Tuesday, 27 October 2009

The Five Senses of a Moor at Midnight

With your eyes, picture a moor at midnight – the moon affording the only light as it hangs motionless to the human eye in the cloudless, dark autumn sky. The creature that lopes silently through the darkness picks its path carefully over the damp scrub as it makes its solitary journey to its destination, its hot breath spouting forth from flared nostrils in unison with its silent breathing. Its dark form treads purposefully and it knows exactly who will see the terror of its eyes, and feel the fatal grasp of its gaping maw.

With your ears, hear the rhythmic marching of a thousand feet and the sound of low voices singing into the night as figures make their way across the desolate land, shielded by the shadows of the barrows. It soon becomes apparent, as the figures move out of the shadows and into the pale light of the moon, that this is an army of men. Does it march to victory or to death? Banners flutter in silhouette against the dark sky, and the ashen light catches the muddied metal of the helms, the bosses on shields and the cold metal of swords slung across strong, upright backs.
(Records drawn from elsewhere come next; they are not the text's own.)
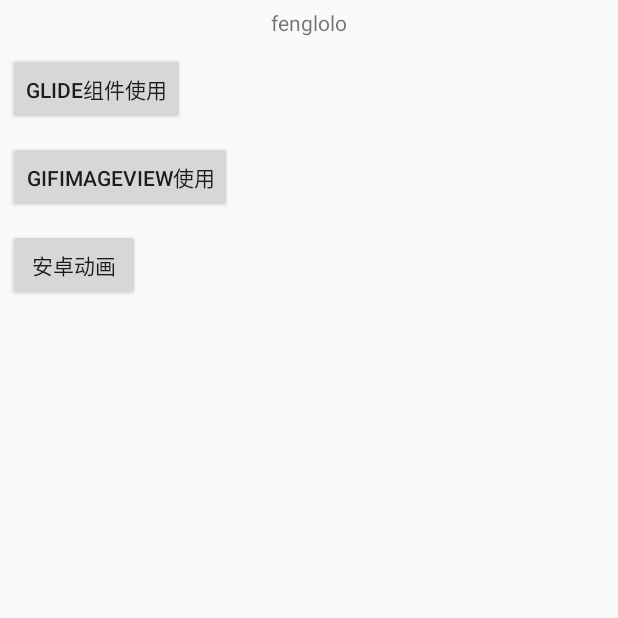
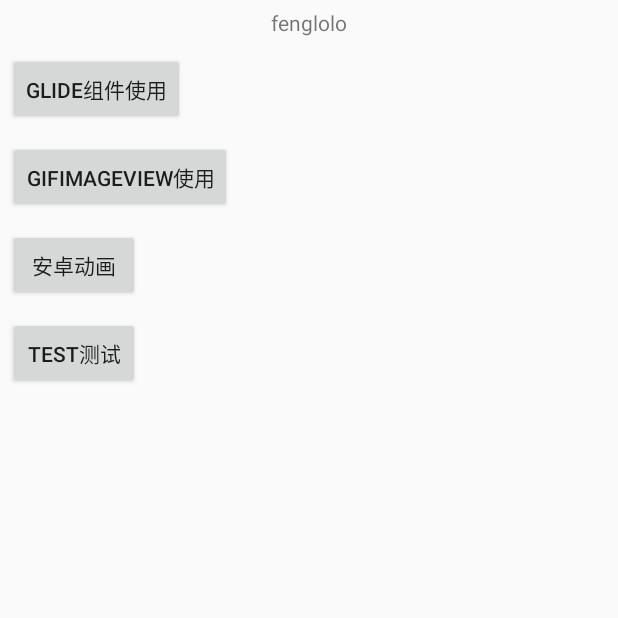
Before and after one commit to fenglolo/FWLibrary, an Android app: the screen it shows after launch (MainActivity), on a phone screen of 412 x 824 dp, the top half of it. Run offline under Robolectric (Android 15) with nearby library versions, the phone set to English and light mode, and no system bars.

```diff
--- a/app/src/main/AndroidManifest.xml
+++ b/app/src/main/AndroidManifest.xml
@@ -42,6 +42,7 @@
         <activity android:name=".activity.GlideActivity"/>
         <activity android:name=".activity.GifImageViewActivity"/>
         <activity android:name=".activity.animation.AnimationActivity"/>
+        <activity android:name=".activity.TestActivity"/>
 
     </application>
 
--- a/app/src/main/java/com/fw/demo/MainActivity.java
+++ b/app/src/main/java/com/fw/demo/MainActivity.java
@@ -3,14 +3,16 @@
 import android.content.Intent;
 import android.view.View;
 import android.widget.Button;
+import android.widget.TextView;
 
 import com.fw.demo.activity.GifImageViewActivity;
 import com.fw.demo.activity.GlideActivity;
+import com.fw.demo.activity.TestActivity;
 import com.fw.demo.activity.animation.AnimationActivity;
 
 public class MainActivity extends BaseActivity implements View.OnClickListener {
 
-    private Button btn_glide,btn_gifImageview,btn_ani;
+    private Button btn_glide,btn_gifImageview,btn_ani,btn_test;
 
     @Override
     protected int getContentLayout() {
@@ -22,6 +24,7 @@
         btn_glide = findViewById(R.id.btn_glide);
         btn_gifImageview = findViewById(R.id.btn_gifImageview);
         btn_ani = findViewById(R.id.btn_anil);
+        btn_test = findViewById(R.id.btn_test);
     }
 
     @Override
@@ -29,6 +32,7 @@
         btn_glide.setOnClickListener(this);
         btn_gifImageview.setOnClickListener(this);
         btn_ani.setOnClickListener(this);
+        btn_test.setOnClickListener(this);
     }
 
     @Override
@@ -48,6 +52,9 @@
             case R.id.btn_anil://安卓动画
                 gotoActviity(AnimationActivity.class);
                 break;
+            case R.id.btn_test://ceshi
+                gotoActviity(TestActivity.class);
+                break;
             default:
                 break;
         }
--- a/app/src/main/res/layout/activity_main.xml
+++ b/app/src/main/res/layout/activity_main.xml
@@ -34,4 +34,11 @@
         android:layout_margin="5dp"
         android:text="安卓动画"/>
 
+    <Button
+        android:id="@+id/btn_test"
+        android:layout_width="wrap_content"
+        android:layout_height="wrap_content"
+        android:layout_margin="5dp"
+        android:text="Test测试"/>
+
 </LinearLayout>
```
Also changed, not shown: app/src/main/java/com/fw/demo/activity/TestActivity.java (added, +38 -0 lines), app/src/main/res/layout/activity_test.xml (added, +26 -0 lines).
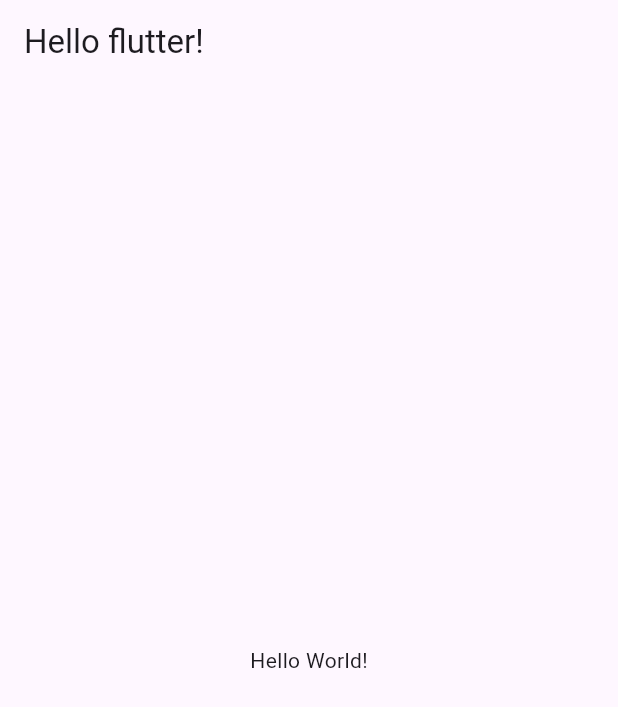
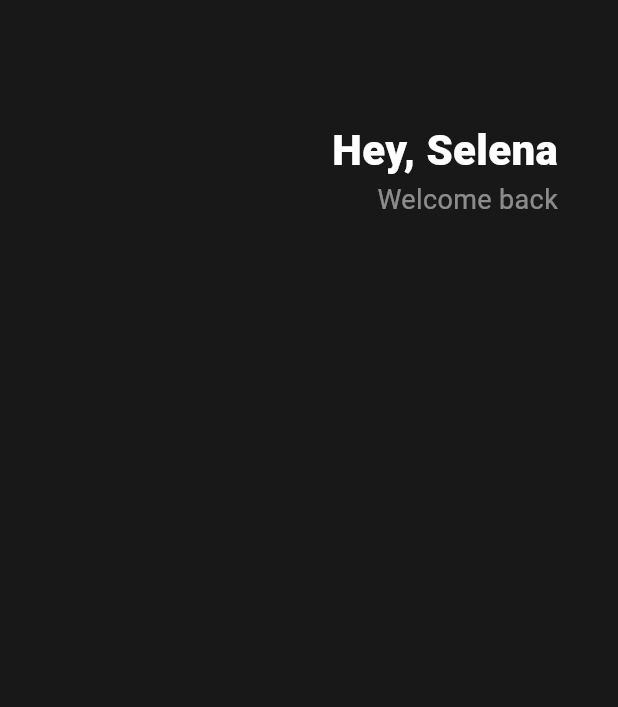
Before and after one commit to kijiwon/toonflix, a Flutter app: the screen it shows after launch, on a phone screen of 412 x 824 dp. Shown: the top 707 px of the screen. Run offline on Flutter 3.47's test engine with Material 3 defaults, Android fonts, the phone set to English and light mode, and no system bars.

Commit message:
Header widget

```diff
--- a/lib/main.dart
+++ b/lib/main.dart
@@ -27,14 +27,44 @@
     return MaterialApp(
       // 6. home 프로퍼티 설정
       home: Scaffold(
-        // 8. scaffold widget을 사용해 화면 구성
-        appBar: AppBar(
-          title: const Text('Hello flutter!'),
-        ),
-        body: const Center(
-          child: Text('Hello World!'),
-        ), // 7. Text를 전달
-      ),
+          // 8. scaffold widget을 사용해 화면 구성
+          backgroundColor: Color(0xFF181818), // custom color
+          body: Padding(
+            padding: EdgeInsets.symmetric(horizontal: 40), // 수평 방향으로 여백 넣기
+            child: Column(children: [
+              // 여백 공간 넣기
+              SizedBox(
+                height: 80,
+              ),
+              Row(
+                // 수평 방향 정렬
+                mainAxisAlignment: MainAxisAlignment.end,
+                children: [
+                  Column(
+                    crossAxisAlignment: CrossAxisAlignment.end,
+                    children: [
+                      Text(
+                        'Hey, Selena',
+                        // text styling
+                        style: TextStyle(
+                          color: Colors.white,
+                          fontSize: 28,
+                          fontWeight: FontWeight.w800,
+                        ),
+                      ),
+                      Text(
+                        'Welcome back',
+                        style: TextStyle(
+                          color: Colors.white.withOpacity(0.5),
+                          fontSize: 18,
+                        ),
+                      ),
+                    ],
+                  )
+                ],
+              ),
+            ]),
+          )),
     );
   }
 }
```
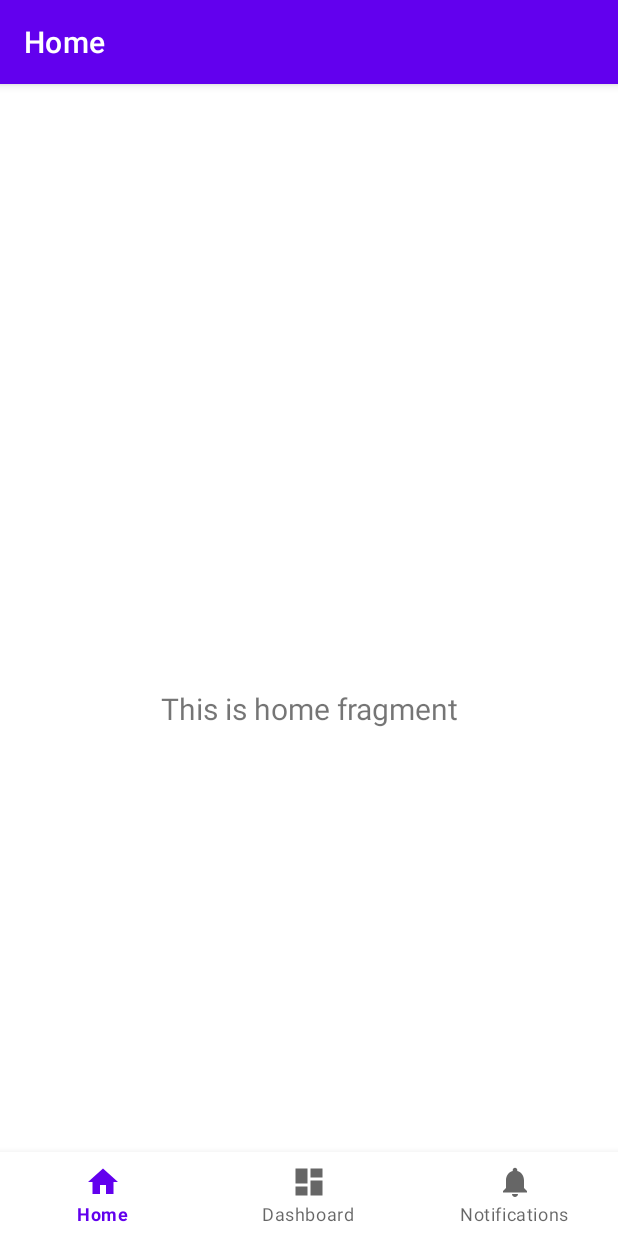
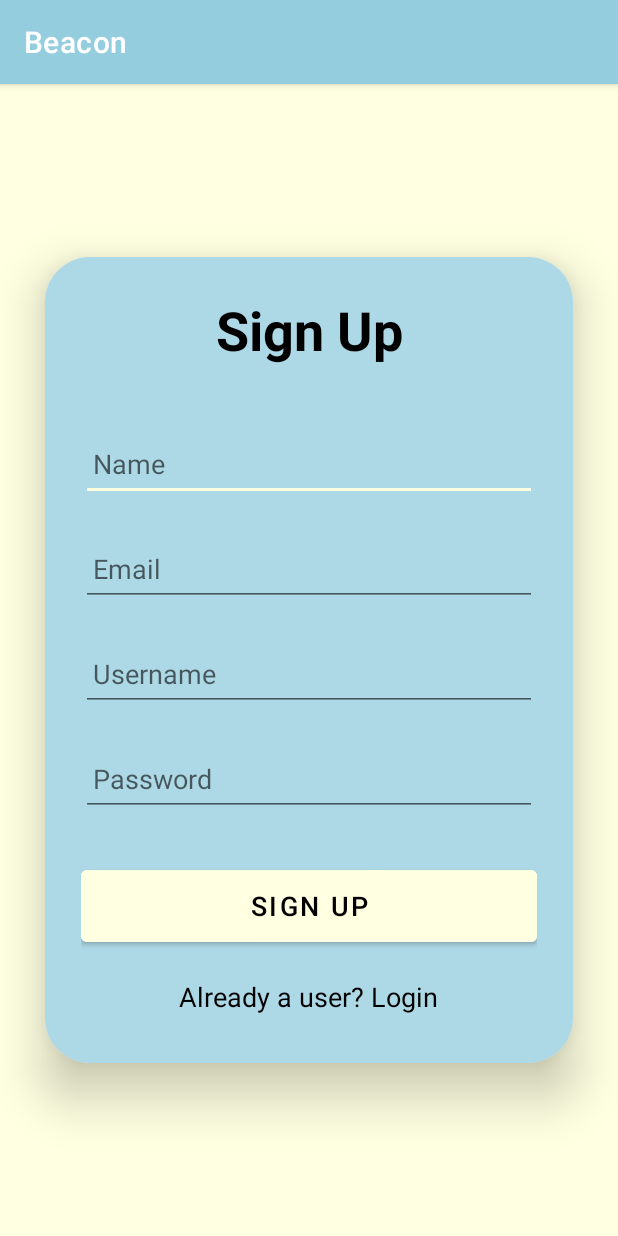
Before and after one commit to crystalshamo/Beacon, an Android app: the screen it shows after launch (MainActivity before the commit, SignUpActivity after it), on a phone screen of 412 x 824 dp. Run offline under Robolectric (Android 15) with nearby library versions, the phone set to English and light mode, and no system bars; our stand-ins replace Firebase (no records; nobody signed in at launch, a user with empty details on screens opened directly).

Commit message:
Login and Sign up integrated

```diff
--- a/app/src/main/java/com/example/beacon/MainActivity.java
+++ b/app/src/main/java/com/example/beacon/MainActivity.java
@@ -31,6 +31,7 @@ public class MainActivity extends AppCompatActivity {
         binding = ActivityMainBinding.inflate(getLayoutInflater());
         setContentView(binding.getRoot());
 
+        //setContentView(R.layout.activity_welcome_page);
         firestore = FirebaseFirestore.getInstance();
 
 
--- /dev/null
+++ b/app/src/main/java/com/example/beacon/SignUpActivity.java
@@ -0,0 +1,97 @@
+package com.example.beacon;
+
+import androidx.annotation.NonNull;
+import androidx.appcompat.app.AppCompatActivity;
+
+import android.content.Intent;
+import android.os.Bundle;
+import android.view.View;
+import android.widget.Button;
+import android.widget.EditText;
+import android.widget.TextView;
+import android.widget.Toast;
+
+import com.google.firebase.auth.FirebaseAuth;
+import com.google.firebase.auth.FirebaseUser;
+import com.google.firebase.firestore.FirebaseFirestore;
+
+import java.util.HashMap;
+import java.util.Map;
+
+public class SignUpActivity extends AppCompatActivity {
+
+    EditText signupName, signupUsername, signupEmail, signupPassword;
+    TextView loginRedirectText;
+    Button signupButton;
+    FirebaseAuth auth;
+    FirebaseFirestore db;
+
+    @Override
+    protected void onCreate(Bundle savedInstanceState) {
+        super.onCreate(savedInstanceState);
+        setContentView(R.layout.activity_sign_up);
+
+        signupName = findViewById(R.id.signup_name);
+        signupEmail = findViewById(R.id.signup_email);
+        signupUsername = findViewById(R.id.signup_username);
+        signupPassword = findViewById(R.id.signup_password);
+        loginRedirectText = findViewById(R.id.loginRedirectText);
+        signupButton = findViewById(R.id.signup_button);
+
+        // Initialize Firebase Auth & Firestore
+        auth = FirebaseAuth.getInstance();
+        db = FirebaseFirestore.getInstance();
+
+        signupButton.setOnClickListener(new View.OnClickListener() {
+            @Override
+            public void onClick(View view) {
+                String name = signupName.getText().toString().trim();
+                String email = signupEmail.getText().toString().trim();
+                String username = signupUsername.getText().toString().trim();
+                String password = signupPassword.getText().toString().trim();
+
+                if (name.isEmpty() || email.isEmpty() || username.isEmpty() || password.isEmpty()) {
+                    Toast.makeText(SignUpActivity.this, "Please fill in all fields", Toast.LENGTH_SHORT).show();
+                    return;
+                }
+
+                // Create user in Firebase Authentication
+                auth.createUserWithEmailAndPassword(email, password)
+                        .addOnCompleteListener(task -> {
+                            if (task.isSuccessful()) {
+                                FirebaseUser firebaseUser = auth.getCurrentUser();
+
+                                if (firebaseUser != null) {
+                                    String userId = firebaseUser.getUid(); // Unique user ID
+
+                                    // Store user profile in Firestore (excluding password)
+                                    Map<String, Object> user = new HashMap<>();
+                                    user.put("name", name);
+                                    user.put("email", email);
+                                    user.put("username", username);
+                                    user.put("uid", userId);
+
+                                    db.collection("users").document(userId).set(user)
+                                            .addOnSuccessListener(aVoid -> {
+                                                Toast.makeText(SignUpActivity.this, "Sign-up successful!", Toast.LENGTH_SHORT).show();
+                                                startActivity(new Intent(SignUpActivity.this, LoginActivity.class));
+                                            })
+                                            .addOnFailureListener(e -> {
+                                                Toast.makeText(SignUpActivity.this, "Firestore Error: " + e.getMessage(), Toast.LENGTH_SHORT).show();
+                                            });
+                                }
+                            } else {
+                                Toast.makeText(SignUpActivity.this, "Authentication Failed: " + task.getException().getMessage(), Toast.LENGTH_SHORT).show();
+                            }
+                        });
+            }
+        });
+
+        loginRedirectText.setOnClickListener(new View.OnClickListener() {
+            @Override
+            public void onClick(View view) {
+                startActivity(new Intent(SignUpActivity.this, LoginActivity.class));
+            }
+        });
+    }
+}
--- /dev/null
+++ b/app/src/main/res/color/black.xml
@@ -0,0 +1,3 @@
+<?xml version="1.0" encoding="utf-8"?>
+<selector xmlns:android="http://schemas.android.com/apk/res/android">
+</selector>
--- /dev/null
+++ b/app/src/main/res/layout/activity_sign_up.xml
@@ -0,0 +1,104 @@
+<?xml version="1.0" encoding="utf-8"?>
+<LinearLayout
+    xmlns:android="http://schemas.android.com/apk/res/android"
+    xmlns:app="http://schemas.android.com/apk/res-auto"
+    xmlns:tools="http://schemas.android.com/tools"
+    android:layout_width="match_parent"
+    android:layout_height="match_parent"
+    android:orientation="vertical"
+    android:gravity="center"
+    tools:context=".SignUpActivity">
+
+    <androidx.cardview.widget.CardView
+        android:layout_width="match_parent"
+        android:layout_height="wrap_content"
+        android:layout_margin="30dp"
+        app:cardCornerRadius="30dp"
+        app:cardElevation="20dp">
+
+        <LinearLayout
+            android:layout_width="match_parent"
+            android:layout_height="wrap_content"
+            android:orientation="vertical"
+            android:layout_gravity="center_horizontal"
+            android:padding="24dp"
+            android:background="@color/colorPrimaryVariant"> <!-- Fixed closing tag -->
+
+            <TextView
+                android:layout_width="match_parent"
+                android:layout_height="wrap_content"
+                android:text="Sign Up"
+                android:textAlignment="center"
+                android:textColor="@color/colorOnSecondary"
+                android:textSize="36sp"
+                android:textStyle="bold" />
+
+            <EditText
+                android:layout_width="match_parent"
+                android:layout_height="50dp"
+                android:id="@+id/signup_name"
+
+                android:layout_marginTop="40dp"
+                android:padding="8dp"
+                android:hint="Name"
+                android:drawablePadding="8dp"
+                android:textColor="@color/colorOnPrimary"/>
+
+            <EditText
+                android:layout_width="match_parent"
+                android:layout_height="50dp"
+                android:id="@+id/signup_email"
+                android:layout_marginTop="20dp"
+                android:padding="8dp"
+                android:hint="Email"
+
+                android:drawablePadding="8dp"
+                android:textColor="@color/colorOnPrimary"/>
+
+            <EditText
+                android:layout_width="match_parent"
+                android:layout_height="50dp"
+                android:id="@+id/signup_username"
+                android:layout_marginTop="20dp"
+                android:padding="8dp"
+                android:hint="Username"
+
+                android:drawablePadding="8dp"
+                android:textColor="@color/colorOnPrimary"/>
+
+            <EditText
+                android:layout_width="match_parent"
+                android:layout_height="50dp"
+                android:id="@+id/signup_password"
+                android:layout_marginTop="20dp"
+                android:padding="8dp"
+                android:hint="Password"
+                android:inputType="textPassword"
+                android:drawablePadding="8dp"
+                android:textColor="@color/colorOnPrimary"/>
+
+            <Button
+                android:id="@+id/signup_button"
+                android:layout_width="match_parent"
+                android:layout_height="60dp"
+                android:layout_marginTop="30dp"
+                android:backgroundTint="@color/colorSecondary"
+                android:text="Sign Up"
+                android:textSize="18sp" />
+
+            <TextView
+                android:layout_width="wrap_content"
+                android:layout_height="wrap_content"
+                android:id="@+id/loginRedirectText"
+                android:text="Already a user? Login"
+                android:layout_gravity="center"
+                android:padding="8dp"
+                android:layout_marginTop="10dp"
+                android:textColor="@color/colorOnSecondary"
+                android:textSize="18sp"/>
+
+
+
+        </LinearLayout>
+    </androidx.cardview.widget.CardView>
+</LinearLayout>
--- a/app/src/main/res/values-night/themes.xml
+++ b/app/src/main/res/values-night/themes.xml
@@ -1,16 +1,15 @@
 <resources xmlns:tools="http://schemas.android.com/tools">
-    <!-- Base application theme. -->
     <style name="Theme.Beacon" parent="Theme.MaterialComponents.DayNight.DarkActionBar">
-        <!-- Primary brand color. -->
-        <item name="colorPrimary">@color/purple_200</item>
-        <item name="colorPrimaryVariant">@color/purple_700</item>
-        <item name="colorOnPrimary">@color/black</item>
-        <!-- Secondary brand color. -->
-        <item name="colorSecondary">@color/teal_200</item>
-        <item name="colorSecondaryVariant">@color/teal_200</item>
-        <item name="colorOnSecondary">@color/black</item>
-        <!-- Status bar color. -->
+        <item name="colorPrimary">@color/colorPrimary</item>
+        <item name="colorPrimaryVariant">@color/colorPrimaryVariant</item>
+        <item name="colorOnPrimary">@color/colorOnPrimary</item>
+
+        <item name="colorSecondary">@color/colorSecondary</item>
+        <item name="colorSecondaryVariant">@color/colorSecondaryVariant</item>
+        <item name="colorOnSecondary">@color/colorOnSecondary</item>
+
+        <!-- Optional background and status bar -->
+        <item name="android:windowBackground">@color/appBackground</item>
         <item name="android:statusBarColor">?attr/colorPrimaryVariant</item>
-        <!-- Customize your theme here. -->
     </style>
 </resources>
--- a/app/src/main/res/values/colors.xml
+++ b/app/src/main/res/values/colors.xml
@@ -1,10 +1,15 @@
 <?xml version="1.0" encoding="utf-8"?>
 <resources>
-    <color name="purple_200">#FFBB86FC</color>
-    <color name="purple_500">#FF6200EE</color>
-    <color name="purple_700">#FF3700B3</color>
-    <color name="teal_200">#FF03DAC5</color>
-    <color name="teal_700">#FF018786</color>
-    <color name="black">#FF000000</color>
-    <color name="white">#FFFFFFFF</color>
+    <!-- Primary color: soft teal blue -->
+    <color name="colorPrimary">#94CDDE</color>
+    <color name="colorPrimaryVariant">#ADD8E5</color>
+    <color name="colorOnPrimary">#000000</color> <!-- black text/icons on light -->
+
+    <!-- Secondary color: soft pastel yellow -->
+    <color name="colorSecondary">#FFFFE1</color>
+    <color name="colorSecondaryVariant">#FFEEAF</color>
+    <color name="colorOnSecondary">#000000</color>
+
+    <!-- Optional for backgrounds -->
+    <color name="appBackground">#FFFFE1</color>
 </resources>
--- a/app/src/main/res/values/themes.xml
+++ b/app/src/main/res/values/themes.xml
@@ -1,16 +1,15 @@
 <resources xmlns:tools="http://schemas.android.com/tools">
-    <!-- Base application theme. -->
     <style name="Theme.Beacon" parent="Theme.MaterialComponents.DayNight.DarkActionBar">
-        <!-- Primary brand color. -->
-        <item name="colorPrimary">@color/purple_500</item>
-        <item name="colorPrimaryVariant">@color/purple_700</item>
-        <item name="colorOnPrimary">@color/white</item>
-        <!-- Secondary brand color. -->
-        <item name="colorSecondary">@color/teal_200</item>
-        <item name="colorSecondaryVariant">@color/teal_700</item>
-        <item name="colorOnSecondary">@color/black</item>
-        <!-- Status bar color. -->
+        <item name="colorPrimary">@color/colorPrimary</item>
+        <item name="colorPrimaryVariant">@color/colorPrimaryVariant</item>
+        <item name="colorOnPrimary">@color/colorOnPrimary</item>
+
+        <item name="colorSecondary">@color/colorSecondary</item>
+        <item name="colorSecondaryVariant">@color/colorSecondaryVariant</item>
+        <item name="colorOnSecondary">@color/colorOnSecondary</item>
+
+        <!-- Optional background and status bar -->
+        <item name="android:windowBackground">@color/appBackground</item>
         <item name="android:statusBarColor">?attr/colorPrimaryVariant</item>
-        <!-- Customize your theme here. -->
     </style>
 </resources>
```
Also changed, not shown: app/build.gradle.kts (+15 -4 lines), app/src/main/AndroidManifest.xml (+24 -6 lines), app/src/main/java/com/example/beacon/HelperClass.java (added, +19 -0 lines), app/src/main/java/com/example/beacon/LoginActivity.java (added, +165 -0 lines), app/src/main/res/drawable/border.xml (added, +12 -0 lines), app/src/main/res/drawable/profile.xml (added, +15 -0 lines), app/src/main/res/layout/activity_login.xml (added, +103 -0 lines), gradle/libs.versions.toml (+7 -1 lines), gradle/wrapper/gradle-wrapper.properties, 1 other file.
With your nose, smell the ancient scent of wood smoke as it billows across the scrubland from the campfires in the distance, the glow from their hearts slowly growing as they gather heat. Smell the food as it reaches your senses and causes your taste buds to salivate with expectation. Forsooth, an army marches on its stomach, whether to glory or beyond.

With your hands, touch the moss covered stones on the grave that lies in isolation at the crossroads, and trace your fingers across the ancient inscription etched upon them. Feel the cold metal of the gibbet cage as it swings to and fro and creaks in the cool night air, whilst its occupant sits slumped inside its confines, legs hanging lifeless through the bars. Feel the iciness of the taut skin across the feet as they dangle in death, the cloth of the shoes that once protected them hanging in tatters; muddied and faded through time.

With your tongue, taste the salt on the air as the breeze moves inland from the sea. Hear the faint screams carried with it become louder as it brings the sound closer to your ears. Hear the mournful groan of smashing timber and the toll of the ship’s bell as she is taken into her watery grave, her hull and spirit broken by the rocks.

Sunrise will bring tomorrow and tomorrow there will be nothing left of the night before; the moor will return to normal.

This was no trick or treat, this was but the moor living her past through your senses.

This was All Hallows' Eve.

2 comments:

Richie said...

I loved this piece!

Corinna Downes said...

Thank you Richie :)